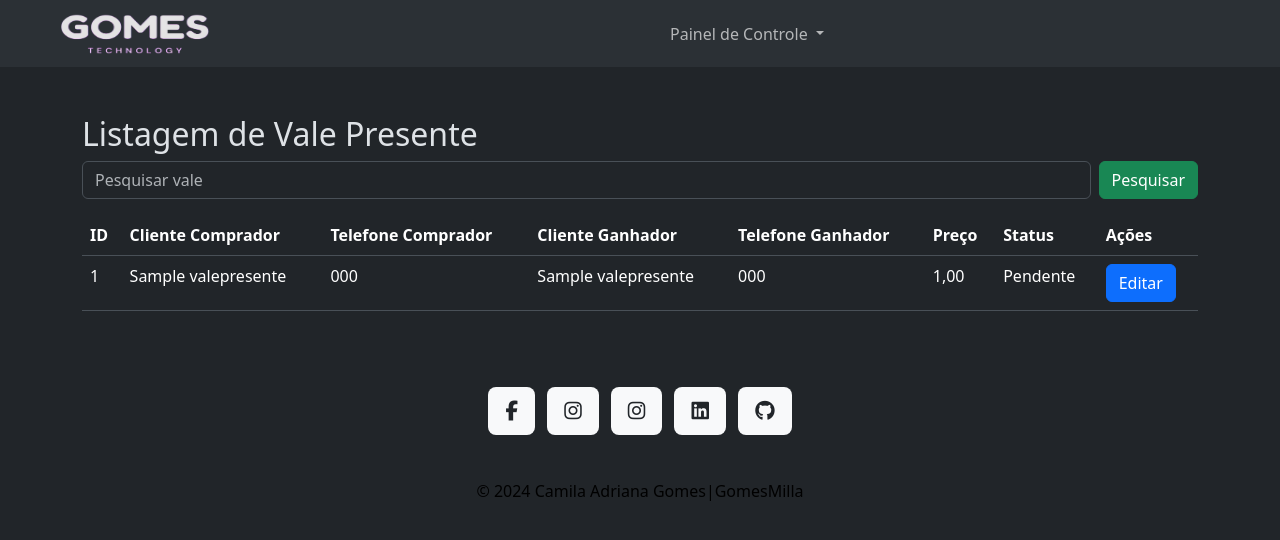
After one commit to GomesMilla/ControleEstoque, a Django app: page /core/listar_vale_presente/ in a window 1280 px wide. The commit adds this page. Shown: the top 540 px of the page. Run offline with Django 5.2, Linux system fonts and the light colour scheme; the visitor is signed in with stand-in values (Sample User, id 1); tables that the repository leaves empty hold one stand-in row (values such as "Sample post"); some libraries are stand-ins or nearby versions.

Commit message:
:pushpin: Nova funcionalidade de cadastro de vale presente

```diff
--- a/apps/core/urls.py
+++ b/apps/core/urls.py
@@ -23,4 +23,9 @@ urlpatterns = [
 
     # venda
     path('cadastrar_venda/', VendaCreateView.as_view(), name='cadastrar_venda'),
+
+    # Vale Presente
+    path('cadastrar_vale_presente/', ValePresenteCreateView.as_view(), name='cadastrar_vale_presente'),
+    path('listar_vale_presente/', ValePresenteList.as_view(), name='listar_vale_presente'),
+    path('editar_pedido/<int:pk>/', ValePresenteUpdateView.as_view(), name='editar_pedido'),
 ]
--- a/apps/core/views.py
+++ b/apps/core/views.py
@@ -237,10 +237,8 @@ class PedidoListView(LoginRequiredMixin, ListView):
         query = self.request.GET.get('q')
         if self.request.user.is_superuser:
             queryset = Pedido.objects.all()
-        elif self.request.user.if_funcionario:
-            queryset = Pedido.objects.filter(vendedor=self.request.user)
         else:
-            queryset = Pedido.objects.filter(vendedor__empresa=self.request.user.empresa)
+            queryset = Pedido.objects.filter(empresa=self.request.user.empresa)
 
         if query:
             queryset = queryset.filter(
@@ -353,3 +351,55 @@ class VendaListView(LoginRequiredMixin, UserPassesTestMixin, ListView):
         periodometa_id = self.kwargs.get('periodometa_id')
         context['periodometa'] = get_object_or_404(PeriodoMeta, id=periodometa_id, empresa=self.request.user.empresa)
         return context
+
+class ValePresenteCreateView(LoginRequiredMixin, CreateView):
+    model = ValePresente
+    form_class = ValePresenteForm
+    template_name = 'core/valepresente/cadastrar.html'
+    success_url = reverse_lazy('listar_vale_presente')
+
+    def get_form_kwargs(self):
+        kwargs = super().get_form_kwargs()
+        kwargs['user'] = self.request.user
+        return kwargs
+
+    def form_valid(self, form):
+        form.instance.vendedor = self.request.user
+        form.instance.empresa = self.request.user.empresa  # Define a empresa do pedido como a empresa do usuário logado
+        # Garantir que o produto pertence à mesma empresa do vendedor
+        return super().form_valid(form)
+
+class ValePresenteList(LoginRequiredMixin, ListView):
+    model = ValePresente
+    template_name = 'core/valepresente/listar.html'
+    context_object_name = 'vales'
+
+    def get_queryset(self):
+        query = self.request.GET.get('q')
+        if self.request.user.is_superuser:
+            queryset = ValePresente.objects.all()
+        else:
+            queryset = ValePresente.objects.filter(empresa=self.request.user.empresa)
+
+        if query:
+            queryset = queryset.filter(
+                Q(cliente_nome__icontains=query) |
+                Q(cliente_ganhador_nome__icontains=query)
+            )
+
+        return queryset
+
+class ValePresenteUpdateView(LoginRequiredMixin, UserPassesTestMixin, UpdateView):
+    model = ValePresente
+    form_class = ValePresenteUpdateForm
+    template_name = 'core/valepresente/editar.html'
+    success_url = reverse_lazy('listar_vale_presente')
+
+    def test_func(self):
+        valepresente = self.get_object()
+        return self.request.user.is_superuser or self.request.user == valepresente.vendedor or self.request.user.empresa == valepresente.vendedor.empresa
+
+    def handle_no_permission(self):
+        if self.request.user.is_authenticated:
+            return redirect('home')
+        return super().handle_no_permission()
--- a/templates/base/index.html
+++ b/templates/base/index.html
@@ -205,6 +177,15 @@
                                 </li>
                                 <li class="nav-item dropdown">
                                     <a class="nav-link dropdown-toggle" href="#" role="button" data-bs-toggle="dropdown" aria-expanded="false">
+                                        Vale Presente
+                                    </a>
+                                    <ul class="dropdown-menu">
+                                        <li><a class="dropdown-item" href="{% url 'cadastrar_vale_presente' %}">Cadastrar Vale Presente</a></li>
+                                        <li><a class="dropdown-item" href="{% url 'listar_vale_presente' %}">LIstar Vale Presente</a></li>
+                                    </ul>
+                                </li>
+                                <li class="nav-item dropdown">
+                                    <a class="nav-link dropdown-toggle" href="#" role="button" data-bs-toggle="dropdown" aria-expanded="false">
                                         Cliente
                                     </a>
                                     <ul class="dropdown-menu">
@@ -213,6 +194,9 @@
                                         <li><a class="dropdown-item" aria-current="page" href="{% url 'lista_clientes' %}">Clientes</a></li>
                                     </ul>
                                 </li>
+                                <button class="btn" type="button" data-bs-toggle="offcanvas" data-bs-target="#offcanvasRight" aria-controls="offcanvasRight">
+                                    <span class="navbar-toggler-icon"></span>
+                                </button>
                             {% endif %}
                         </ul>
                     {% endif %}
@@ -224,6 +208,43 @@
                 {% endif %}
             </div>
         </nav>
+        <div class="offcanvas offcanvas-end" tabindex="-1" id="offcanvasRight" aria-labelledby="offcanvasRightLabel">
+                <div class="offcanvas-header">
+                    <h5 class="offcanvas-title" id="offcanvasRightLabel">Configurações</h5>
+                    <button type="button" class="btn-close" data-bs-dismiss="offcanvas" aria-label="Close"></button>
+                </div>
+                <div class="offcanvas-body">
+                    {% if not objuser.if_funcionario %}
+                        <h6>Empresa</h6>
+                        <ul class="list-group">
+                            <a class="list-group-item list-group-item-action" href="{% url 'editar_empresa' objuser.empresa.pk %}">Editar Empresa</a>
+                            <a class="list-group-item list-group-item-action" href="{% url 'detalhes_empresa' objuser.empresa.pk %}">Visualizar Empresa</a>
+                        </ul>
+                        <h6 class="mt-3">Meta</h6>
+                        <ul class="list-group">
+                            <a class="list-group-item list-group-item-action" aria-current="page" href="{% url 'cadastrar_meta'%}">Cadastrar Meta</a>
+                            <a class="list-group-item list-group-item-action" aria-current="page" href="{% url 'lista_metas'%}">Listagem de Metas</a>
+                        </ul>
+                        <h6 class="mt-3">Estoque</h6>
+                        <ul class="list-group">
+                            <a class="list-group-item list-group-item-action" aria-current="page" href="{% url 'cadastrar_estoque' %}">Cadastrar Estoque</a>
+                        </ul>
+                        <h6 class="mt-3">Colaborador</h6>
+                        <ul class="list-group">
+                            <a class="list-group-item list-group-item-action" href="{% url 'cadastrar_usuario' %}">Cadastrar Colaborador</a>
+                            <a class="list-group-item list-group-item-action" href="{% url 'lista_usuarios' objuser.empresa.pk %}">Listar Colaborador</a>
+                        </ul>
+                        <h6 class="mt-3">Agenda(FAZER)</h6>
+                        <ul class="list-group">
+                            <a class="list-group-item list-group-item-action" href="{% url 'cadastrar_usuario' %}">Agenda</a>
+                        </ul>
+                        <h6 class="mt-3">Fonecedores(FAZER)</h6>
+                        <ul class="list-group">
+                            <a class="list-group-item list-group-item-action" href="{% url 'cadastrar_usuario' %}">Fonecedores</a>
+                        </ul>
+                    {% endif %}
+                </div>
+        </div>
         {% if objuser and not objuser.is_superuser %}
             <a type="button" class="btn btn-primary ms-5" href="{% url 'cadastrar_venda' %}"
             style="--bs-btn-padding-y: .25rem; --bs-btn-padding-x: .5rem; --bs-btn-font-size: .75rem;">
--- /dev/null
+++ b/templates/core/valepresente/listar.html
@@ -0,0 +1,53 @@
+{% extends "base/index.html" %}
+{% load static bootstrap %}
+{% block conteudo %}
+
+    <div class="container mt-5">
+        <h2>Listagem de Vale Presente</h2>
+        <div class="row">
+            <form method="get" class="form-inline mb-3 d-flex">
+                <input type="text" name="q" class="form-control me-2" placeholder="Pesquisar vale" value="{{ request.GET.q }}">
+                <button type="submit" class="btn btn-success">Pesquisar</button>
+            </form>
+        </div>
+        <table class="table table-hover">
+            <thead>
+                <tr>
+                    <th>ID</th>
+                    <th>Cliente Comprador</th>
+                    <th>Telefone Comprador</th>
+                    <th>Cliente Ganhador</th>
+                    <th>Telefone Ganhador</th>
+                    <th>Preço</th>
+                    <th>Status</th>
+                    <th>Ações</th>
+                </tr>
+            </thead>
+            <tbody>
+                {% for vale in vales %}
+                <tr>
+                    <td>{{ vale.id }}</td>
+                    {% if vale.cliente_nome %}
+                        <td>{{ vale.cliente_nome }}</td>
+                    {% else %}
+                        <td>{{ vale.cliente|default:"" }}</td>
+                    {% endif %}
+                    <td>{{ vale.cliente_telefone }}</td>
+                    {% if vale.cliente_ganhador_nome %}
+                        <td>{{ vale.cliente_ganhador_nome }}</td>
+                    {% else %}
+                        <td>{{ vale.cliente_ganhador }}</td>
+                    {% endif %}
+                    <td>{{ vale.cliente_ganhador_telefone }}</td>
+                    <td>{{ vale.preco }}</td>
+                    <td>{{ vale.get_status_display }}</td>
+                    <td>
+                        <a href="{% url 'editar_pedido' vale.pk %}" class="btn btn-primary">Editar</a>
+                    </td>
+                </tr>
+                {% endfor %}
+            </tbody>
+        </table>
+    </div>
+
+{% endblock conteudo %}
```
Also changed, not shown: other parts of templates/base/index.html (+1 -29 lines), apps/core/forms.py (+45 -1 lines), apps/core/models.py (+29 -0 lines), templates/core/valepresente/cadastrar.html (added, +29 -0 lines), templates/core/valepresente/editar.html (added, +34 -0 lines), templates/core/valepresente/inativar.html (added).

**WHAT THIS TASK INVOLVES:** Go through the listing above and copy each line where the string "Fonecedores" appears.

**SOLUTION:**
+                        <h6 class="mt-3">Fonecedores(FAZER)</h6>
+                            <a class="list-group-item list-group-item-action" href="{% url 'cadastrar_usuario' %}">Fonecedores</a>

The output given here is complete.